◆ **TASK STATEMENT**
The answer must consist of each line below that contains the string "Method".
───── RECORDS TO USE
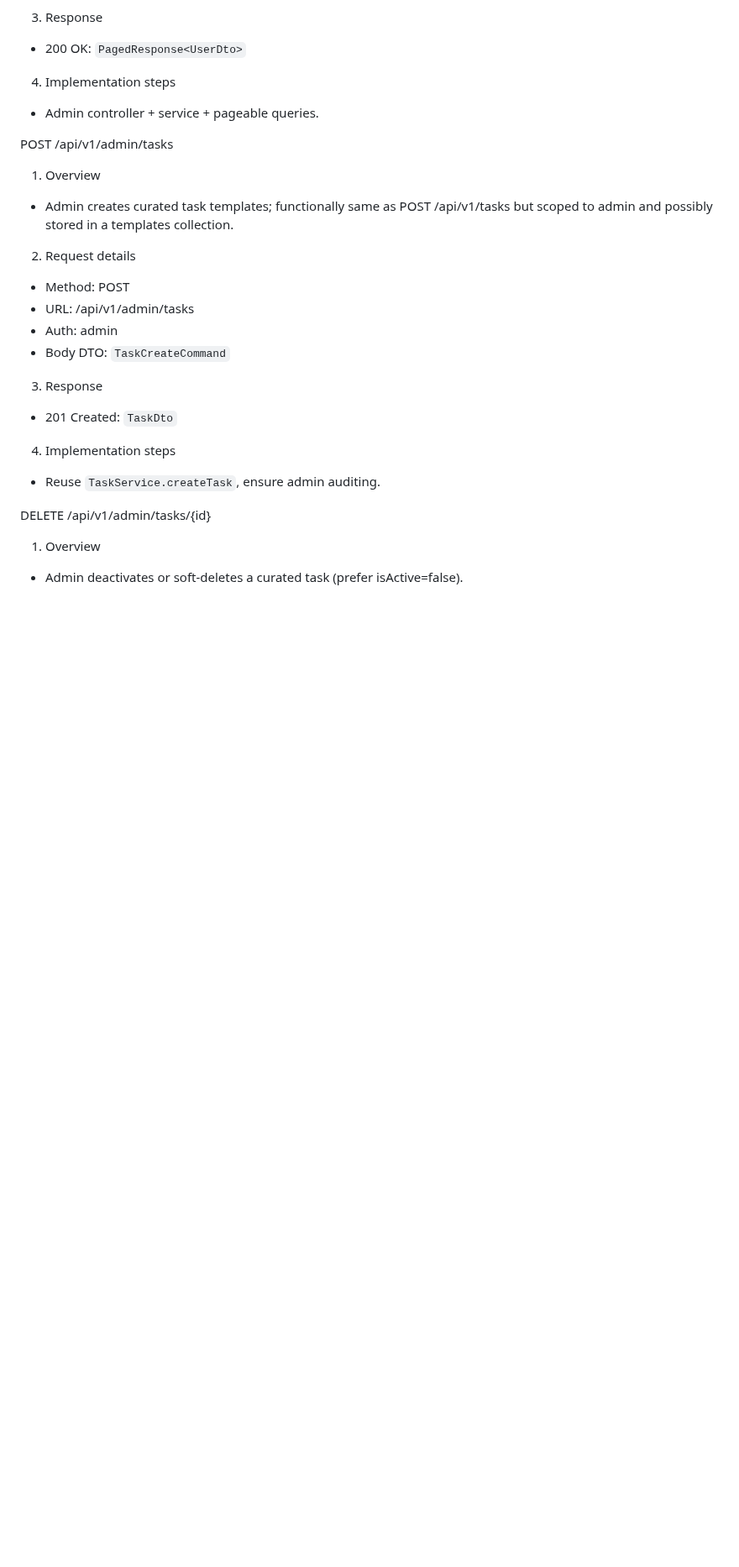
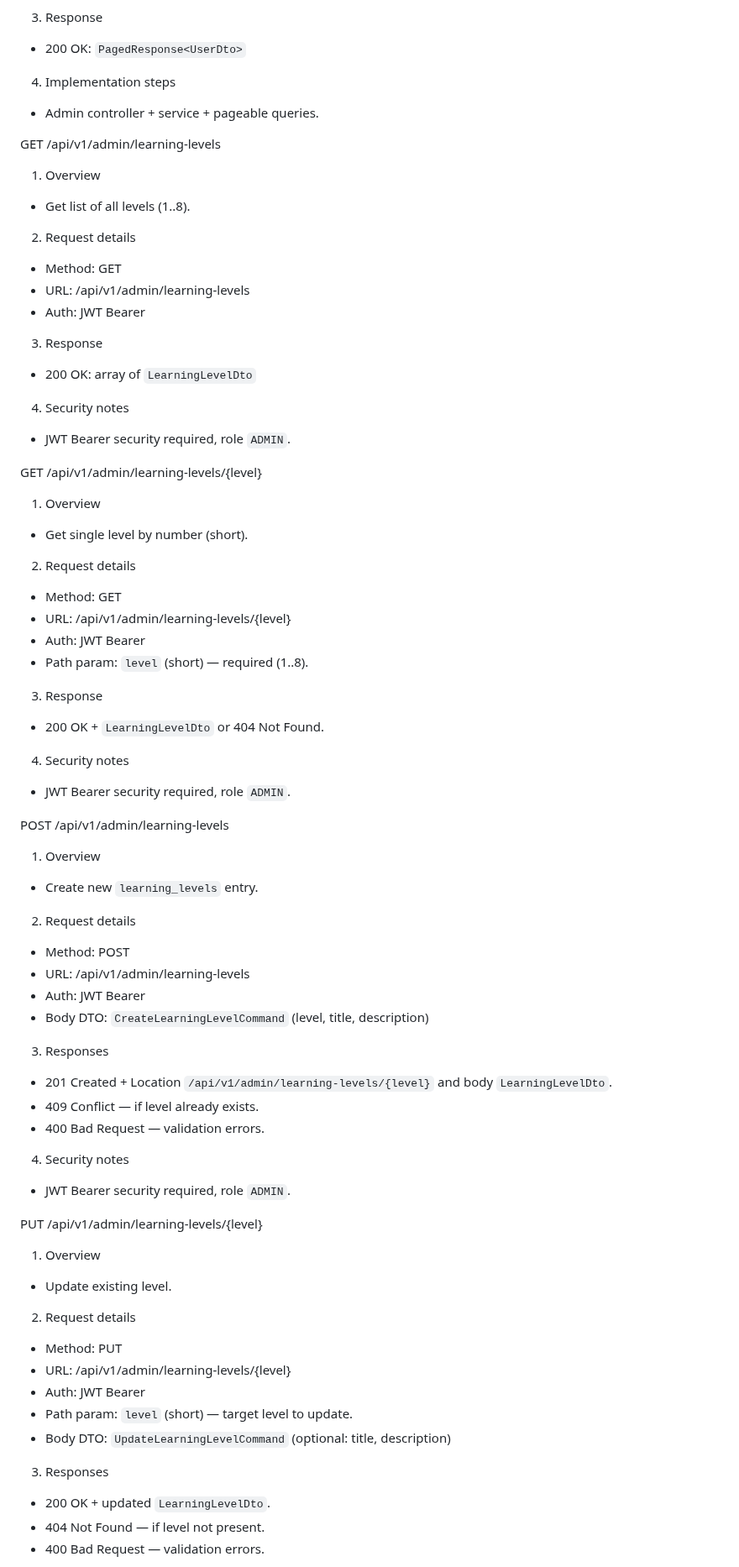
Before and after one commit to dragon-marcel/mat-gwiazda, a Markdown page: .ai/generate-endpoint-implementation-plan.md, the part around one of its changes. Shown at 84% size. GitHub-like rendering; blank space fills up the shorter version.

Commit message:
docs: update generate-endpoint-implementation-plan.md

```diff
--- a/.ai/view-implementation-plan.md
+++ b/.ai/generate-endpoint-implementation-plan.md
@@ -441,24 +397,72 @@ GET /api/v1/admin/users
 4. Implementation steps
 - Admin controller + service + pageable queries.
 
-POST /api/v1/admin/tasks
+GET /api/v1/admin/learning-levels
 
 1. Overview
-- Admin creates curated task templates; functionally same as POST /api/v1/tasks but scoped to admin and possibly stored in a templates collection.
+- Get list of all levels (1..8).
+
+2. Request details
+- Method: GET
+- URL: /api/v1/admin/learning-levels
+- Auth: JWT Bearer
+
+3. Response
+- 200 OK: array of `LearningLevelDto`
+
+4. Security notes
+- JWT Bearer security required, role `ADMIN`.
+
+GET /api/v1/admin/learning-levels/{level}
+
+1. Overview
+- Get single level by number (short).
+
+2. Request details
+- Method: GET
+- URL: /api/v1/admin/learning-levels/{level}
+- Auth: JWT Bearer
+- Path param: `level` (short) — required (1..8).
+
+3. Response
+- 200 OK + `LearningLevelDto` or 404 Not Found.
+
+4. Security notes
+- JWT Bearer security required, role `ADMIN`.
+
+POST /api/v1/admin/learning-levels
+
+1. Overview
+- Create new `learning_levels` entry.
 
 2. Request details
 - Method: POST
-- URL: /api/v1/admin/tasks
-- Auth: admin
-- Body DTO: `TaskCreateCommand`
+- URL: /api/v1/admin/learning-levels
+- Auth: JWT Bearer
+- Body DTO: `CreateLearningLevelCommand` (level, title, description)
 
-3. Response
-- 201 Created: `TaskDto`
+3. Responses
+- 201 Created + Location `/api/v1/admin/learning-levels/{level}` and body `LearningLevelDto`.
+- 409 Conflict — if level already exists.
+- 400 Bad Request — validation errors.
 
-4. Implementation steps
-- Reuse `TaskService.createTask`, ensure admin auditing.
+4. Security notes
+- JWT Bearer security required, role `ADMIN`.
 
-DELETE /api/v1/admin/tasks/{id}
+PUT /api/v1/admin/learning-levels/{level}
 
 1. Overview
-- Admin deactivates or soft-deletes a curated task (prefer isActive=false).
+- Update existing level.
+
+2. Request details
+- Method: PUT
+- URL: /api/v1/admin/learning-levels/{level}
+- Auth: JWT Bearer
+- Path param: `level` (short) — target level to update.
+- Body DTO: `UpdateLearningLevelCommand` (optional: title, description)
+
+3. Responses
+- 200 OK + updated `LearningLevelDto`.
+- 404 Not Found — if level not present.
+- 400 Bad Request — validation errors.
+
```
Also changed, not shown: other parts of .ai/generate-endpoint-implementation-plan.md (+24 -62 lines).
──────────
◆ **RESPONSE TO THIS EXERCISE**
+- Method: GET
+- Method: GET
 - Method: POST
+- Method: PUT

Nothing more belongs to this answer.